* Instructions to follow
Omit the pictures and output every entry below exactly as written.

Web document revisions:
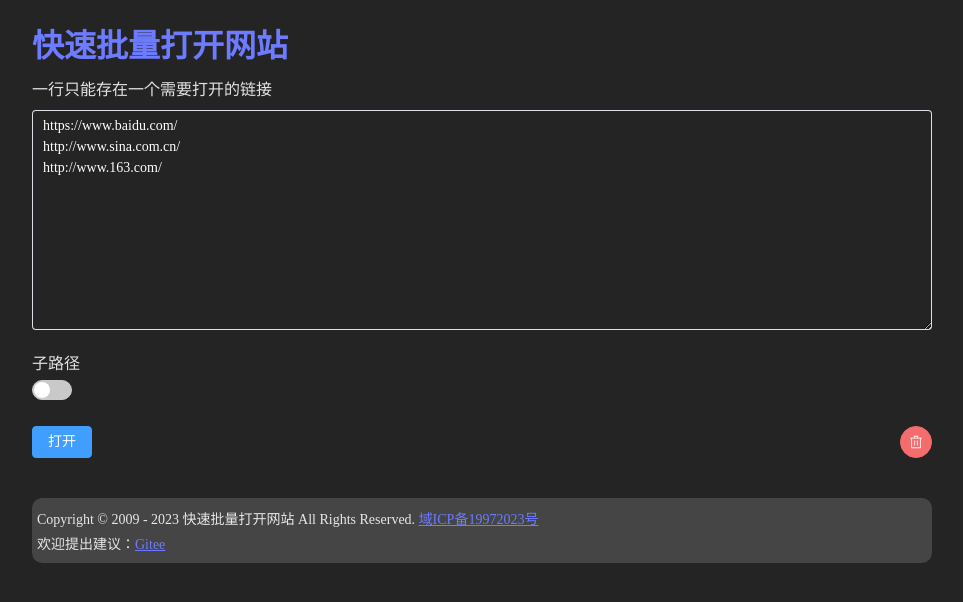
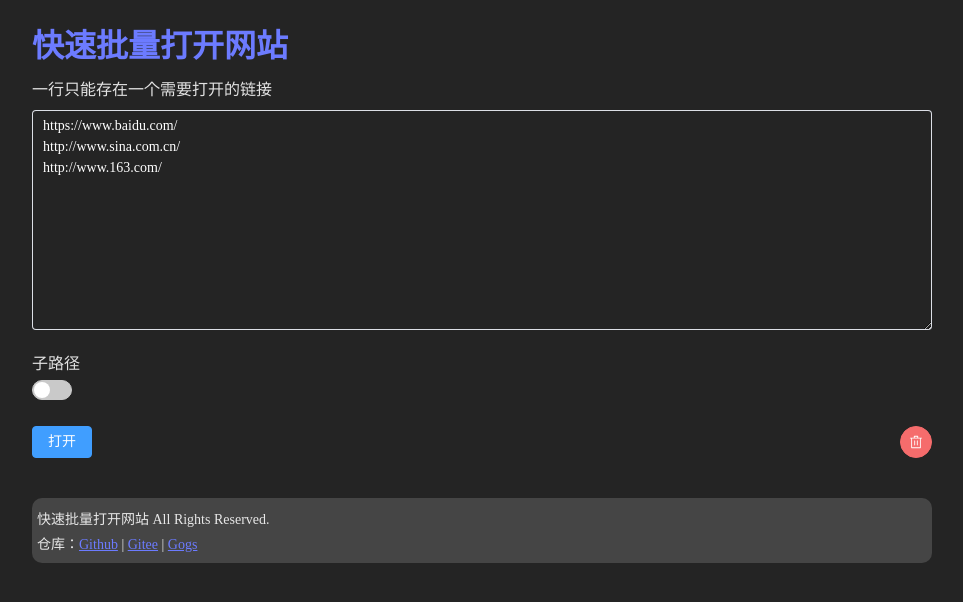
Before and after one commit to gantoho/fast_project, a Vue app: page / in a window 1280 px wide. Shown: the top 602 px of the page, without its empty margins (158-1121 px from the left). Built offline with nearby package versions, Linux system fonts and the light colour scheme; a web font is replaced by a local one.

Commit message:
update git link

```diff
--- a/src/components/Footer.vue
+++ b/src/components/Footer.vue
@@ -1,7 +1,7 @@
 <template>
     <div class="footer">
-        <p>Copyright © 2009 - 2023 快速批量打开网站 All Rights Reserved. <a href="http://www.miitbeian.gov.cn/" target="_blank">域ICP备19972023号</a></p>
-        <p>欢迎提出建议：<a href="https://gitee.com/fast" target="_blank" >Gitee</a></p>
+        <p>快速批量打开网站 All Rights Reserved.</p>
+        <p>仓库：<a href="https://github.com/gantoho/fast_project" target="_blank" >Github</a> | <a href="https://gitee.com/ganto/fast" target="_blank" >Gitee</a> | <a href="https://gogs.cevno.cn/ganto/fast" target="_blank" >Gogs</a></p>
     </div>
 </template>
 
```
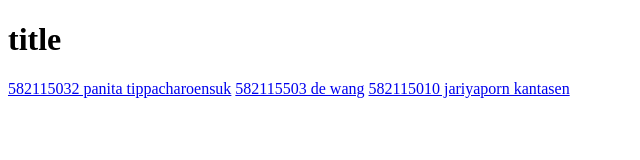
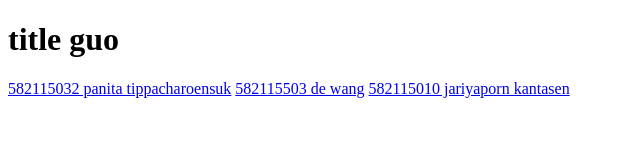
Before and after one commit to qliphothparadox/222222, a plain HTML site: page index.html in a window 1280 px wide. Shown: the whole page, without its empty margins (0-640 px from the left). Drawn offline with Linux system fonts and the light colour scheme.

Commit message:
guo edit

```diff
--- a/index.html
+++ b/index.html
@@ -5,7 +5,7 @@
 
 </head>
 <body>
-	<h1>title</h1>
+	<h1>title guo</h1>
 <a href="582115032.html">582115032 panita tippacharoensuk</a>
 <a href="582115503.html">582115503 de wang</a>
 <a href="582115010.html">582115010 jariyaporn kantasen </a>
```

* Exercise result
Before and after one commit to gantoho/fast_project, a Vue app: page / in a window 1280 px wide. Shown: the top 602 px of the page, without its empty margins (158-1121 px from the left). Built offline with nearby package versions, Linux system fonts and the light colour scheme; a web font is replaced by a local one.

Commit message:
update git link

```diff
--- a/src/components/Footer.vue
+++ b/src/components/Footer.vue
@@ -1,7 +1,7 @@
 <template>
     <div class="footer">
-        <p>Copyright © 2009 - 2023 快速批量打开网站 All Rights Reserved. <a href="http://www.miitbeian.gov.cn/" target="_blank">域ICP备19972023号</a></p>
-        <p>欢迎提出建议：<a href="https://gitee.com/fast" target="_blank" >Gitee</a></p>
+        <p>快速批量打开网站 All Rights Reserved.</p>
+        <p>仓库：<a href="https://github.com/gantoho/fast_project" target="_blank" >Github</a> | <a href="https://gitee.com/ganto/fast" target="_blank" >Gitee</a> | <a href="https://gogs.cevno.cn/ganto/fast" target="_blank" >Gogs</a></p>
     </div>
 </template>
 
```
Before and after one commit to qliphothparadox/222222, a plain HTML site: page index.html in a window 1280 px wide. Shown: the whole page, without its empty margins (0-640 px from the left). Drawn offline with Linux system fonts and the light colour scheme.

Commit message:
guo edit

```diff
--- a/index.html
+++ b/index.html
@@ -5,7 +5,7 @@
 
 </head>
 <body>
-	<h1>title</h1>
+	<h1>title guo</h1>
 <a href="582115032.html">582115032 panita tippacharoensuk</a>
 <a href="582115503.html">582115503 de wang</a>
 <a href="582115010.html">582115010 jariyaporn kantasen </a>
```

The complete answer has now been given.